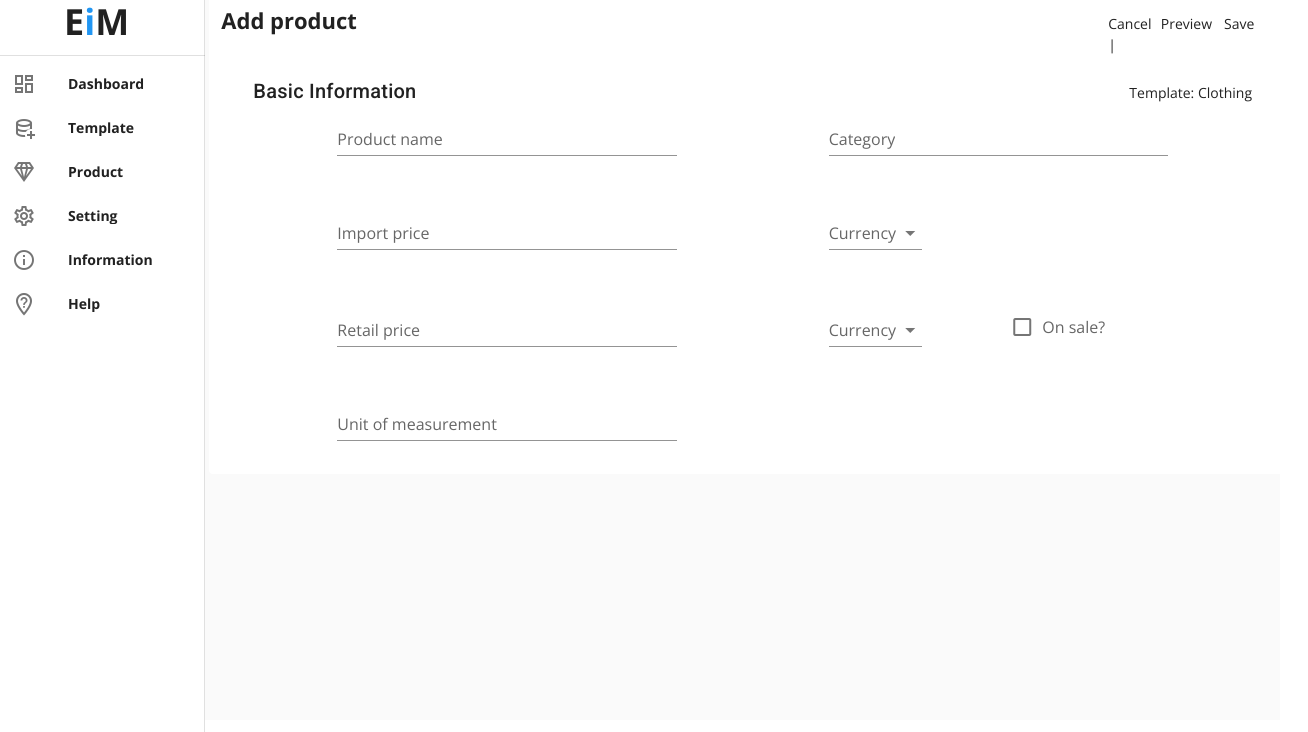
Repository: nguyenphuong152/pim-template
Page: /addproduct
The author's editor kept a copy of each file at every save. The page is drawn from the files as they stood at one save, then again after the next save.
The browser window is 1280 px wide. The page is 1308 px wide, so the pictures cover 1308 px, including what lies to the right of the window. The pictures show the whole page.
The project was rebuilt for these pictures with package versions that can differ from the ones it lists, and the page was loaded fresh each time. Also part of the build but not shown: vue.config.js, src/views/Home.vue, src/components/Outcome_1/SearchTemplate.vue, src/components/Outcome_1/YourTemplate.vue, src/components/Outcome_1/ListComponent.vue, src/components/Outcome_1/AddInfo.vue, src/components/Outcome_1/AddDetail.vue, src/components/Outcome_1/CreateRegion.vue and 5 more.

Above is the page before, as saved 2020-12-21 11:32:16.

### public/index.html
<!DOCTYPE html>
<html lang="en">
  <head>
    <meta charset="utf-8" />
    <meta http-equiv="X-UA-Compatible" content="IE=edge" />
    <meta name="viewport" content="width=device-width,initial-scale=1.0" />
    <link rel="icon" href="<%= BASE_URL %>favicon.ico" />
    <link rel="preconnect" href="https://fonts.gstatic.com" />
    <link rel="preconnect" href="https://fonts.gstatic.com" />
    <link rel="preconnect" href="https://fonts.gstatic.com" />
    <link
      href="https://fonts.googleapis.com/css2?family=Open+Sans:wght@300;400;600;700;800&display=swap"
      rel="stylesheet"
    />
    <link
      href="https://fonts.googleapis.com/css?family=Montserrat:300,400,500,600,700"
      rel="stylesheet"
    />
    <title><%= htmlWebpackPlugin.options.title %></title>
    <link
      rel="stylesheet"
      href="https://fonts.googleapis.com/css?family=Roboto:100,300,400,500,700,900"
    />
    <link
      rel="stylesheet"
      href="https://cdn.jsdelivr.net/npm/@mdi/font@latest/css/materialdesignicons.min.css"
    />
  </head>
  <body>
    <noscript>
      <strong
        >We're sorry but <%= htmlWebpackPlugin.options.title %> doesn't work
        properly without JavaScript enabled. Please enable it to
        continue.</strong
      >
    </noscript>
    <div id="app"></div>
    <!-- built files will be auto injected -->
  </body>
</html>

### src/main.js
import Vue from 'vue'
import App from './App.vue'
import router from './router'
import '../sass/style.scss'
import vuetify from './plugins/vuetify';

Vue.config.productionTip = false

new Vue({
  router,
  vuetify,
  render: h => h(App)
}).$mount('#app')

### src/App.vue
<template>
  <v-app v-bind:style="{ background: activeColor }">
    <v-row>
      <v-col cols="2" class="pa-0">
        <v-navigation-drawer permanent width="220">
          <v-list-item>
            <v-list-item-content>
              <v-list-item-title class="logo">
                E<span class="blue--text">i</span>M
              </v-list-item-title>
            </v-list-item-content>
          </v-list-item>

          <v-divider></v-divider>

          <v-list dense nav class="text-start pl-4">
            <v-list-item
              v-for="item in items"
              :key="item.title"
              :to="item.path"
              color="blue"
            >
              <v-list-item-icon>
                <v-icon>{{ item.icon }}</v-icon>
              </v-list-item-icon>
              <v-list-item-content>
                <v-list-item-title class="template-title font-weight-bold ">{{
                  item.title
                }}</v-list-item-title>
              </v-list-item-content>
            </v-list-item>
          </v-list>
        </v-navigation-drawer>
      </v-col>
      <v-col class="pa-0">
        <router-view />
      </v-col>
    </v-row>
  </v-app>
</template>

<script>
export default {
  name: "App",
  components: {},
  watch: {
    $route(to) {
      document.title = `${to.meta.title}`;
    },
  },
  data() {
    return {
      clicked: false,
      activeColor: "#FAFAFA",
      items: [
        { title: "Dashboard", icon: "mdi-view-dashboard-outline", path: "" },
        {
          title: "Template",
          icon: "mdi-database-plus-outline",
          path: "/template",
        },
        { title: "Product", icon: "mdi-diamond-stone", path: "/product" },
        { title: "Setting", icon: "mdi-cog-outline", path: "" },
        { title: "Information", icon: "mdi-information-outline", path: "" },
        { title: "Help", icon: "mdi-map-marker-question-outline", path: "" },
      ],
      right: null,
    };
  },
};
</script>

### src/router/index.js
import Vue from "vue";
import VueRouter from "vue-router";
import Home from "../views/Home.vue";
import Template from "../views/Outcome_1/CreateProductTemplate.vue";
import Product from "../views/Outcome_2/Outcome_2_screen.vue";
import AddProduct from "../views/Outcome_2/AddProduct.vue";

Vue.use(VueRouter);

const routes = [
  {
    path: "/",
    name: "Home",
    component: Home,
  },
  {
    path: "/template",
    name: "Template",
    component: Template,
    meta: {
      title: "Add Template",
    },
  },
  {
    path: "/product",
    name: "Product",
    component: Product,
    meta: {
      title: "Product",
    },
  },
  {
    path: "/addproduct",
    name: "AddProduct",
    component: AddProduct,
    meta: {
      title: "Add Product",
    },
  },
  {
    path: "/about",
    name: "About",
    // route level code-splitting
    // this generates a separate chunk (about.[hash].js) for this route
    // which is lazy-loaded when the route is visited.
    component: () =>
      import(/* webpackChunkName: "about" */ "../views/About.vue"),
  },
];

const router = new VueRouter({
  mode: "history",
  base: process.env.BASE_URL,
  routes,
});

export default router;

### sass/style.scss
$font-primary: 'Open Sans',
sans-serif;

@import "~vuetify/src/styles/styles.sass";

$fontsize-content: 14px;
$fontsize-title: 24px;
$fontsize-logo:36px;
$fontsize-header:22px;
$fontsize-nav:20px;


#app {
  font-family: $font-primary;
   font-size:$fontsize-content;
  -webkit-font-smoothing: antialiased;
  -moz-osx-font-smoothing: grayscale;
  text-align: center;
  color: #2c3e50;
}

#nav {
  padding: 30px;
}

#nav a {
  font-weight: bold;
  color: #2c3e50;
}

#nav a.router-link-exact-active {
  color: #42b983;
}

.title {
  font: $font-primary !important;
  font-size: $fontsize-nav !important;
}

.logo {
  @extend .title;
  font-weight: 700 !important;
  font-size: $fontsize-logo !important;
}

.text-header {
  font: $font-primary !important;
  font-size: $fontsize-header !important;
  font-weight: 700;
}


.template-title {
  @extend .title;
  font-size: $fontsize-content !important;
}

### src/views/Outcome_2/AddProduct.vue
<template>
  <v-container class="pa-0">
    <v-card class="ma-1" flat>
      <v-container class="text-start">
        <v-row class="align-baseline">
          <v-col cols="10">
            <span class="text-header">Add product</span>
          </v-col>
          <v-col>
            <v-row>
              <v-col class="px-0">
                <span>Cancel |</span>
              </v-col>
              <v-col class="px-0 text-end">
                <span>Preview</span>
              </v-col>
              <v-col>
                <span>Save</span>
              </v-col>
            </v-row>
          </v-col>
        </v-row>
      </v-container>
    </v-card>
    <BasicInfo />
  </v-container>
</template>

<script>
import BasicInfo from "../../components/Outcome_2/BasicInfo";
export default {
  components: {
    BasicInfo,
  },
};
</script>

### src/components/Outcome_2/BasicInfo.vue
<template>
  <v-container class="text-start ma-1 pa-0">
    <v-card flat>
      <v-row class="d-flex align-baseline px-14 pt-4">
        <span class="title pr-1">Basic Information</span>
        <v-spacer></v-spacer>
        <span>Template: Clothing</span>
      </v-row>
      <v-container class="px-16 py-0">
        <v-row class="d-flex align-baseline pa-0">
          <v-col>
            <v-container class="py-0 px-16">
              <v-text-field
                color="blue darken-2"
                label="Product name"
                hint="Miniskirt-02"
                required
              ></v-text-field>
            </v-container>
          </v-col>
          <v-col>
            <v-container class="py-0 px-16">
              <v-text-field
                color="blue darken-2"
                label="Category"
                hint="Ex: Miniskirt"
                required
              ></v-text-field>
            </v-container>
          </v-col>
        </v-row>
        <v-row class="d-flex align-baseline">
          <v-col cols="6">
            <v-container class="py-0 px-16">
              <v-text-field
                color="blue darken-2"
                label="Import price"
                hint="180,000"
                required
              ></v-text-field>
            </v-container>
          </v-col>
          <v-col cols="3">
            <v-container class="py-0 px-16">
              <v-select :items="items" label="Currency"></v-select>
            </v-container>
          </v-col>
          <v-col> </v-col>
        </v-row>
        <v-row class="d-flex align-baseline">
          <v-col cols="6">
            <v-container class="py-0 px-16">
              <v-text-field
                color="blue darken-2"
                label="Retail price"
                hint="180,000"
                required
              ></v-text-field>
            </v-container>
          </v-col>
          <v-col cols="3">
            <v-container class="py-0 px-16">
              <v-select :items="items" label="Currency"></v-select>
            </v-container>
          </v-col>
          <v-col
            ><v-checkbox label="On sale?" color="red" hide-details></v-checkbox>
          </v-col>
        </v-row>
        <v-row class="d-flex align-baseline">
          <v-col cols="6">
            <v-container class="py-0 px-16">
              <v-text-field
                color="blue darken-2"
                label="Unit of measurement"
                hint="Ex: piece, pair,..."
                required
              ></v-text-field>
            </v-container>
          </v-col>
        </v-row>
      </v-container>
    </v-card>
  </v-container>
</template>

<script>
export default {
  data: () => ({
    items: ["VND", "USD", "EUR"],
  }),
};
</script>

<style></style>

Loaded but not shown: src/plugins/vuetify.js (common file)

After the next save:
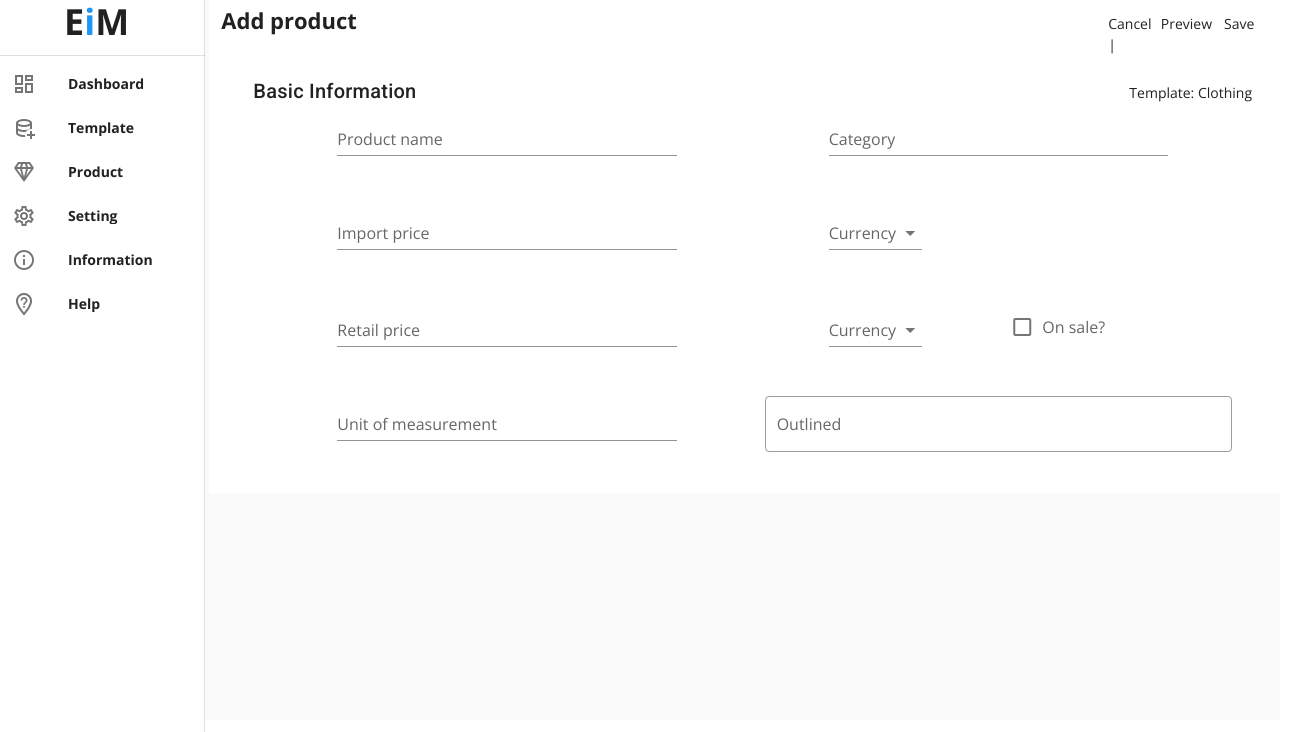
Saved 53 s later.
--- a/src/components/Outcome_2/BasicInfo.vue
+++ b/src/components/Outcome_2/BasicInfo.vue
@@ -78,6 +78,13 @@
               ></v-text-field>
             </v-container>
           </v-col>
+          <v-col>
+            <v-text-field
+              label="Outlined"
+              placeholder="Placeholder"
+              outlined
+            ></v-text-field>
+          </v-col>
         </v-row>
       </v-container>
     </v-card>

Assignment:
Give again, please, precisely the lines that begin the records and run through the line with "The author's editor" in it, keeping both end lines and dropping any pictures.

Result for this task:
Repository: nguyenphuong152/pim-template
Page: /addproduct
The author's editor kept a copy of each file at every save. The page is drawn from the files as they stood at one save, then again after the next save.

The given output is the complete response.